P1: Climate change impact on household food security and child undernutrition
The project P1 aims to quantify the contribution of disturbed rainfall patterns to the quantity of crop harvest, and its impact on household food security to provide nutritious foods consumed by children under 5 years of age. The assumed consequences are chronic undernutrition (stunting) and micronutrient deficiency in children under 5.
In order to draw linkages between weather and nutrition, three steps are applied simultaneously: firstly, the validation of the exposure will be done by developing a rainfall index capturing the suitability of daily rainfall for the growth of major crop plants of the respective regions. Secondly, for determining the household crop harvest outcome, we will use the already locally validated quantification of harvest at the household plot level of households in our sample. Thirdly, we will assemble a dynamic cohort of 2000 children aged 0-5 years. These steps will be done in both study areas in the Nouna Health and Demographic Surveillance System (HDSS) in Burkina Faso and in the Kisumu HDSS in Kenya over the 3 (+3) year lifetime of the Research Unit. Twice a year, a socioeconomic and nutritional questionnaire will be applied to the parents on their household food security situation and their child’s diet, and selected anthropometric measurements are taken from all children in the sample.
The relationship between rainfall (exposure) and its consequences (direct outcome: impact on harvest quantity, indirect outcome: influence on household food security and childhood undernutrition) will be called by ERFs (exposure-response functions) derived from hierarchical Bayesian analyses, more specifically distributed-lag non-linear modelling. We will be able to compare the weather-related association with harvest, food security and child undernutrition with a large array of co-variables, e.g. socioeconomic household variables, previous diseases episodes in the children, and household expenditures and incomes through subsistence farming.
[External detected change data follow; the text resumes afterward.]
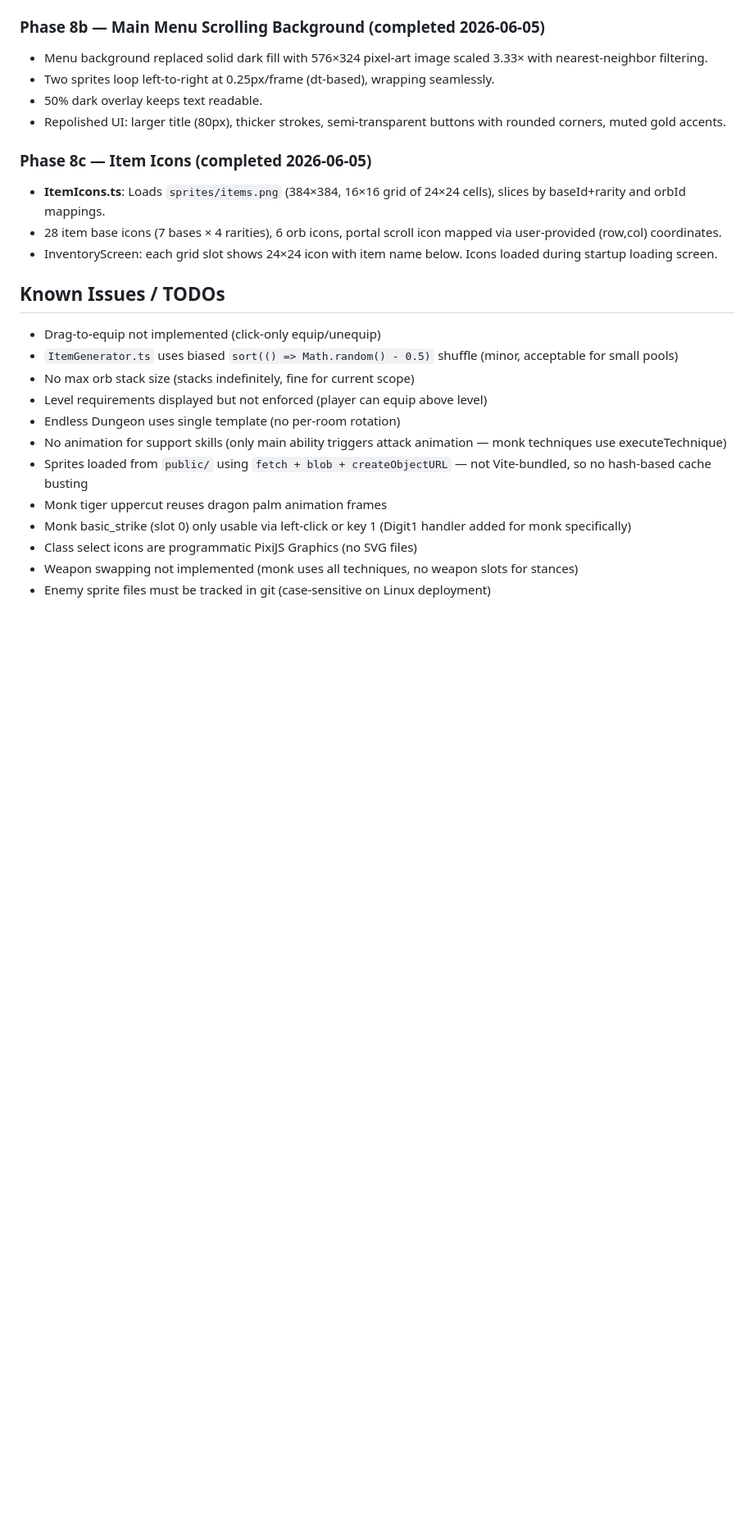
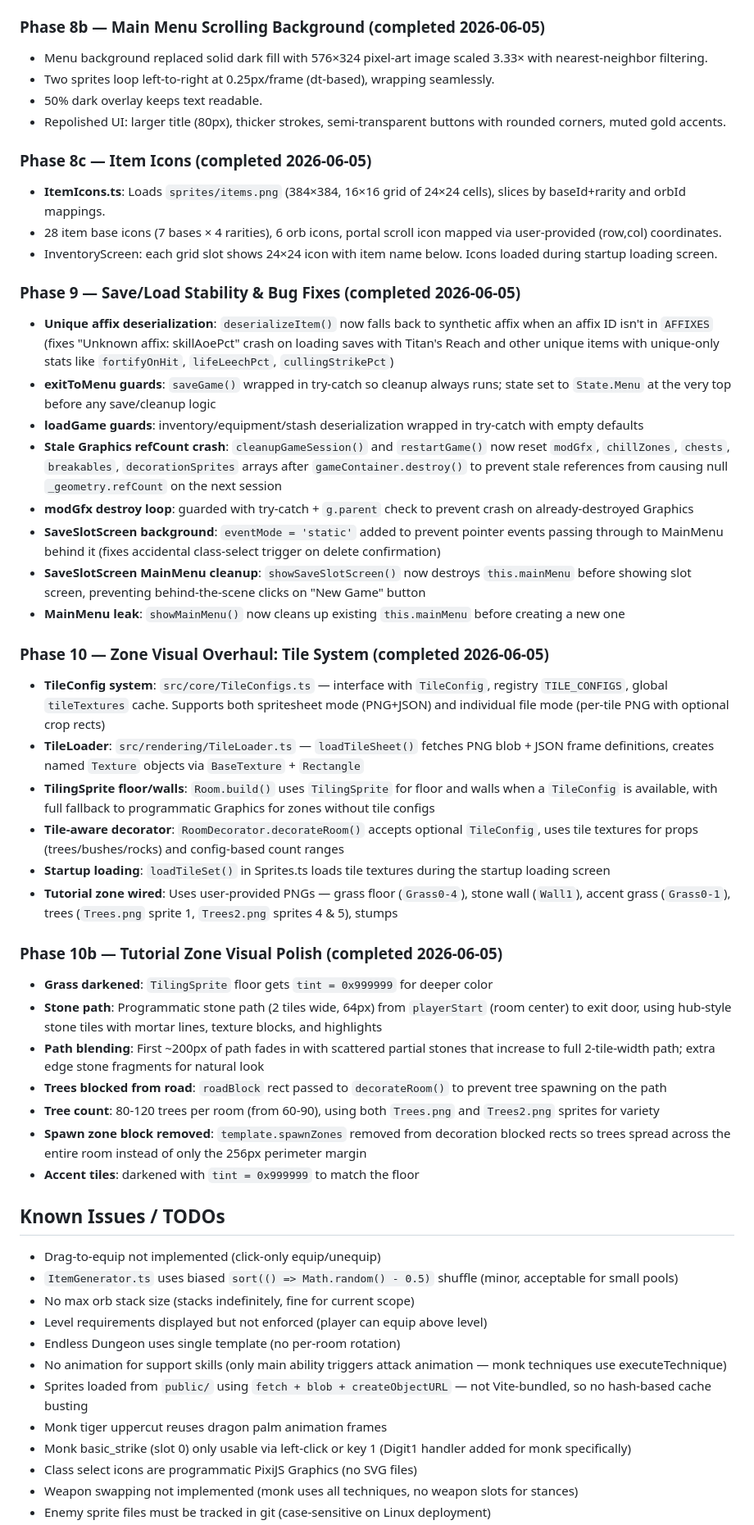
Before and after one commit to eloheavenjoe-cyber/TinyARPG, a Markdown page: memory.md, the part around one of its changes. Shown at 82% size. Drawn GitHub-style; blank space fills up the shorter version.

Commit message:
docs: update memory with save/load fixes, tile system, tutorial visual polish

```diff
--- a/memory.md
+++ b/memory.md
@@ -376,6 +380,33 @@ Repo: https://github.com/eloheavenjoe-cyber/TinyARPG
 - **ItemIcons.ts**: Loads `sprites/items.png` (384×384, 16×16 grid of 24×24 cells), slices by baseId+rarity and orbId mappings.
 - 28 item base icons (7 bases × 4 rarities), 6 orb icons, portal scroll icon mapped via user-provided (row,col) coordinates.
 - InventoryScreen: each grid slot shows 24×24 icon with item name below. Icons loaded during startup loading screen.
+
+### Phase 9 — Save/Load Stability & Bug Fixes (completed 2026-06-05)
+- **Unique affix deserialization**: `deserializeItem()` now falls back to synthetic affix when an affix ID isn't in `AFFIXES` (fixes "Unknown affix: skillAoePct" crash on loading saves with Titan's Reach and other unique items with unique-only stats like `fortifyOnHit`, `lifeLeechPct`, `cullingStrikePct`)
+- **exitToMenu guards**: `saveGame()` wrapped in try-catch so cleanup always runs; state set to `State.Menu` at the very top before any save/cleanup logic
+- **loadGame guards**: inventory/equipment/stash deserialization wrapped in try-catch with empty defaults
+- **Stale Graphics refCount crash**: `cleanupGameSession()` and `restartGame()` now reset `modGfx`, `chillZones`, `chests`, `breakables`, `decorationSprites` arrays after `gameContainer.destroy()` to prevent stale references from causing null `_geometry.refCount` on the next session
+- **modGfx destroy loop**: guarded with try-catch + `g.parent` check to prevent crash on already-destroyed Graphics
+- **SaveSlotScreen background**: `eventMode = 'static'` added to prevent pointer events passing through to MainMenu behind it (fixes accidental class-select trigger on delete confirmation)
+- **SaveSlotScreen MainMenu cleanup**: `showSaveSlotScreen()` now destroys `this.mainMenu` before showing slot screen, preventing behind-the-scene clicks on "New Game" button
+- **MainMenu leak**: `showMainMenu()` now cleans up existing `this.mainMenu` before creating a new one
+
+### Phase 10 — Zone Visual Overhaul: Tile System (completed 2026-06-05)
+- **TileConfig system**: `src/core/TileConfigs.ts` — interface with `TileConfig`, registry `TILE_CONFIGS`, global `tileTextures` cache. Supports both spritesheet mode (PNG+JSON) and individual file mode (per-tile PNG with optional crop rects)
+- **TileLoader**: `src/rendering/TileLoader.ts` — `loadTileSheet()` fetches PNG blob + JSON frame definitions, creates named `Texture` objects via `BaseTexture` + `Rectangle`
+- **TilingSprite floor/walls**: `Room.build()` uses `TilingSprite` for floor and walls when a `TileConfig` is available, with full fallback to programmatic Graphics for zones without tile configs
+- **Tile-aware decorator**: `RoomDecorator.decorateRoom()` accepts optional `TileConfig`, uses tile textures for props (trees/bushes/rocks) and config-based count ranges
+- **Startup loading**: `loadTileSet()` in Sprites.ts loads tile textures during the startup loading screen
+- **Tutorial zone wired**: Uses user-provided PNGs — grass floor (`Grass0-4`), stone wall (`Wall1`), accent grass (`Grass0-1`), trees (`Trees.png` sprite 1, `Trees2.png` sprites 4 & 5), stumps
+
+### Phase 10b — Tutorial Zone Visual Polish (completed 2026-06-05)
+- **Grass darkened**: `TilingSprite` floor gets `tint = 0x999999` for deeper color
+- **Stone path**: Programmatic stone path (2 tiles wide, 64px) from `playerStart` (room center) to exit door, using hub-style stone tiles with mortar lines, texture blocks, and highlights
+- **Path blending**: First ~200px of path fades in with scattered partial stones that increase to full 2-tile-width path; extra edge stone fragments for natural look
+- **Trees blocked from road**: `roadBlock` rect passed to `decorateRoom()` to prevent tree spawning on the path
+- **Tree count**: 80-120 trees per room (from 60-90), using both `Trees.png` and `Trees2.png` sprites for variety
+- **Spawn zone block removed**: `template.spawnZones` removed from decoration blocked rects so trees spread across the entire room instead of only the 256px perimeter margin
+- **Accent tiles**: darkened with `tint = 0x999999` to match the floor
 
 ## Known Issues / TODOs
 - Drag-to-equip not implemented (click-only equip/unequip)
```
Also changed, not shown: other parts of memory.md (+8 -4 lines).
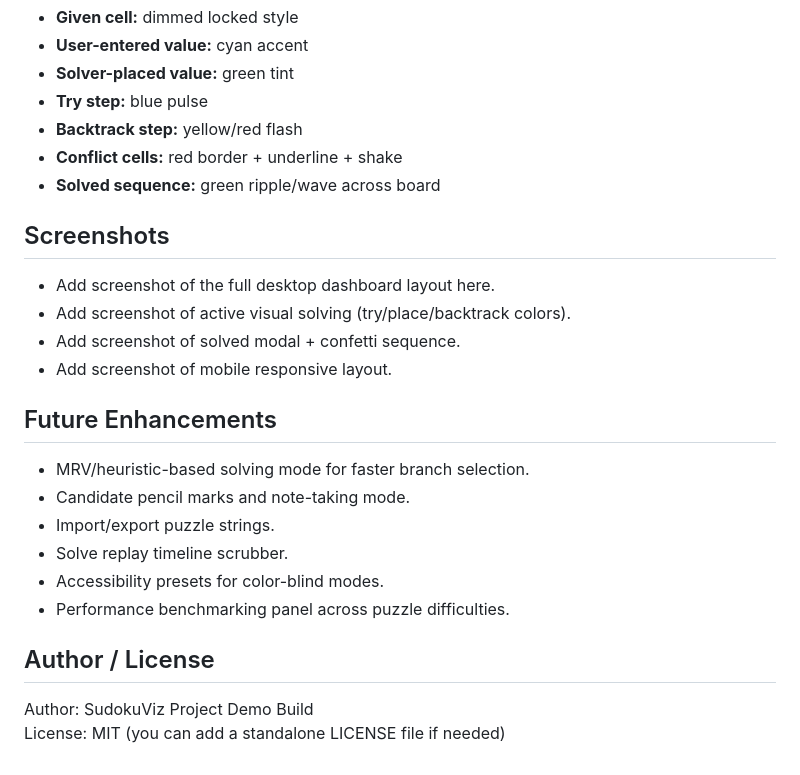
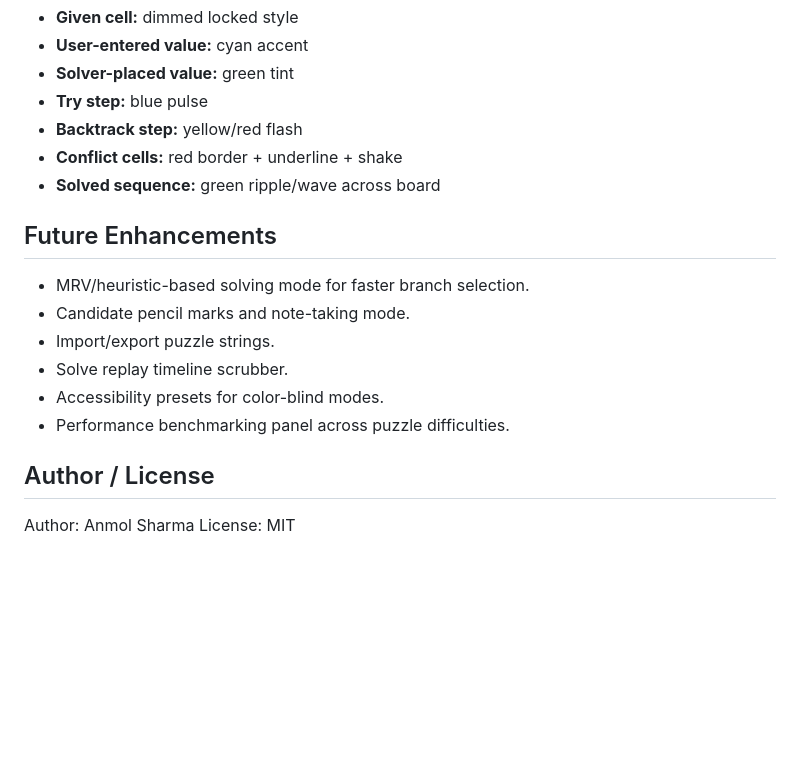
Before and after one commit to sharmanmol29/SudokuSolver, a Markdown page: README.md, the part around the change. Rendered like a GitHub page; blank space fills up the shorter version.

```diff
--- a/README.md
+++ b/README.md
@@ -129,13 +129,6 @@ For visualization, the same recursion collects action steps (`try`, `place`, `ba
 - **Conflict cells:** red border + underline + shake
 - **Solved sequence:** green ripple/wave across board
 
-## Screenshots
-
-- Add screenshot of the full desktop dashboard layout here.
-- Add screenshot of active visual solving (try/place/backtrack colors).
-- Add screenshot of solved modal + confetti sequence.
-- Add screenshot of mobile responsive layout.
-
 ## Future Enhancements
 
 - MRV/heuristic-based solving mode for faster branch selection.
@@ -147,5 +140,5 @@ For visualization, the same recursion collects action steps (`try`, `place`, `ba
 
 ## Author / License
 
-Author: SudokuViz Project Demo Build
-License: MIT (you can add a standalone LICENSE file if needed)
+Author: Anmol Sharma
+License: MIT
```
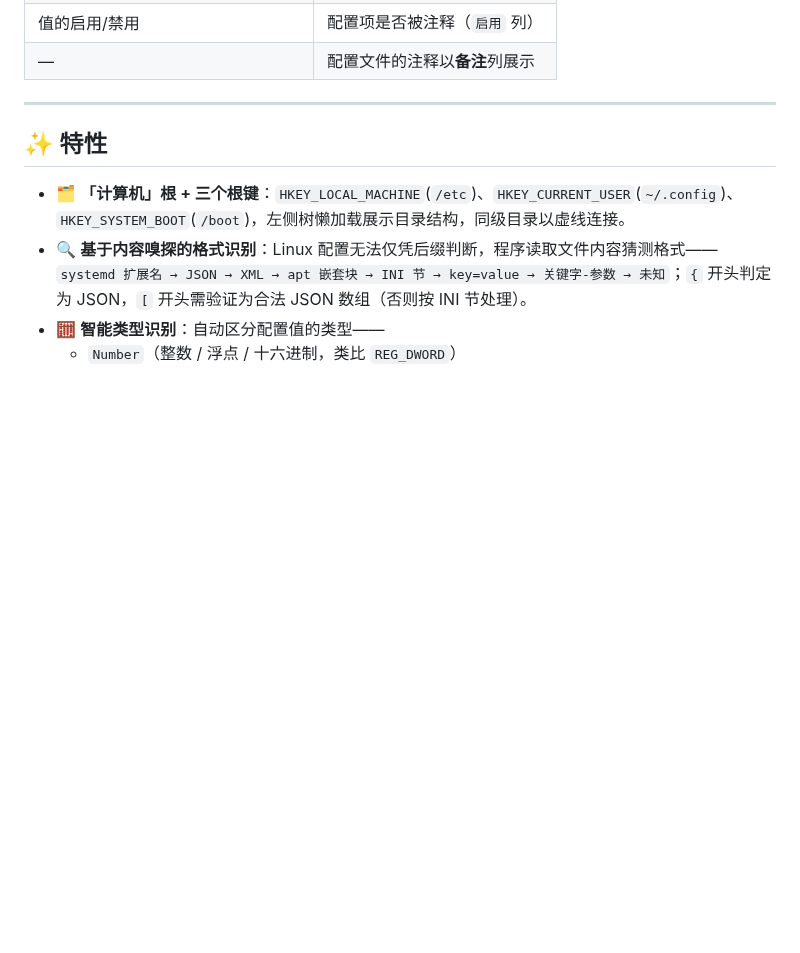
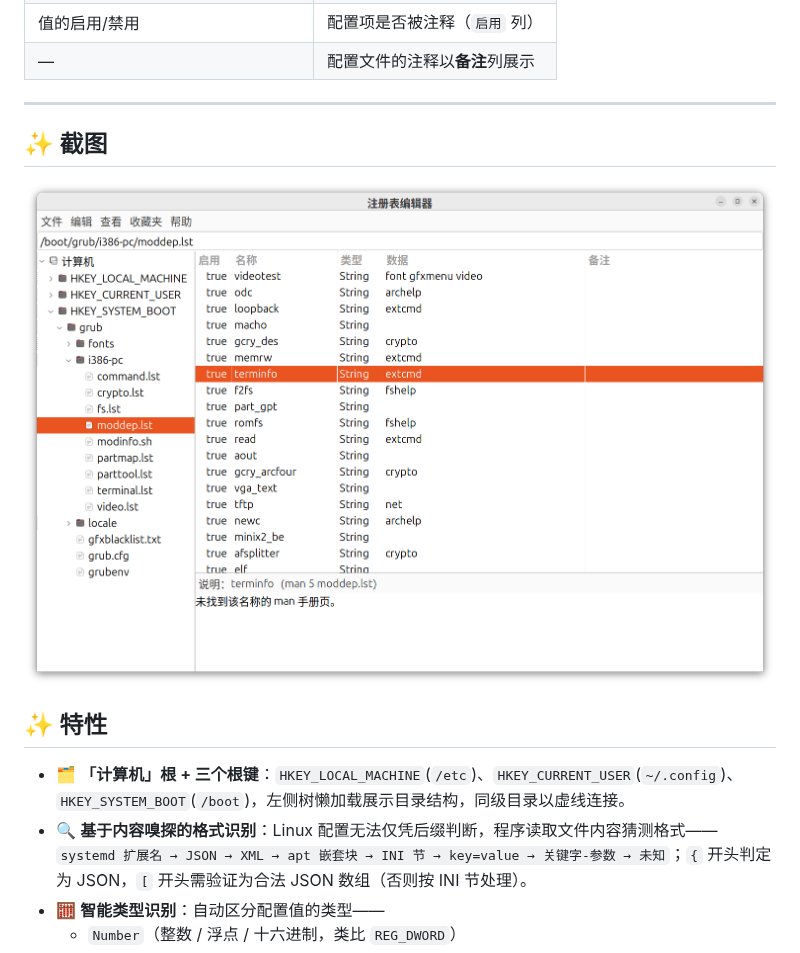
Before and after one commit to DataEraserC/regedit, a Markdown page: README.md, the part around the change. Rendered like a GitHub page; pictures changed too: images/preview.png (added); blank space fills up the shorter version.

Commit message:
docs: README 新增截图章节（preview.png）

```diff
--- a/README.md
+++ b/README.md
@@ -16,6 +16,9 @@
 | — | 配置文件的注释以**备注**列展示 |
 
 ---
+
+## ✨ 截图
+<img src="images/preview.png" width="100%" alt="预览">
 
 ## ✨ 特性
 
```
In a final step, the ERFs will be incorporated into climate impact models, downscaled to the study area at a 12km by 12km resolution by our central project team (CP2). This will enable us to make projections of climate-nutrition impact for short- and long-term policy relevant time horizons (2030, 2050, 2100).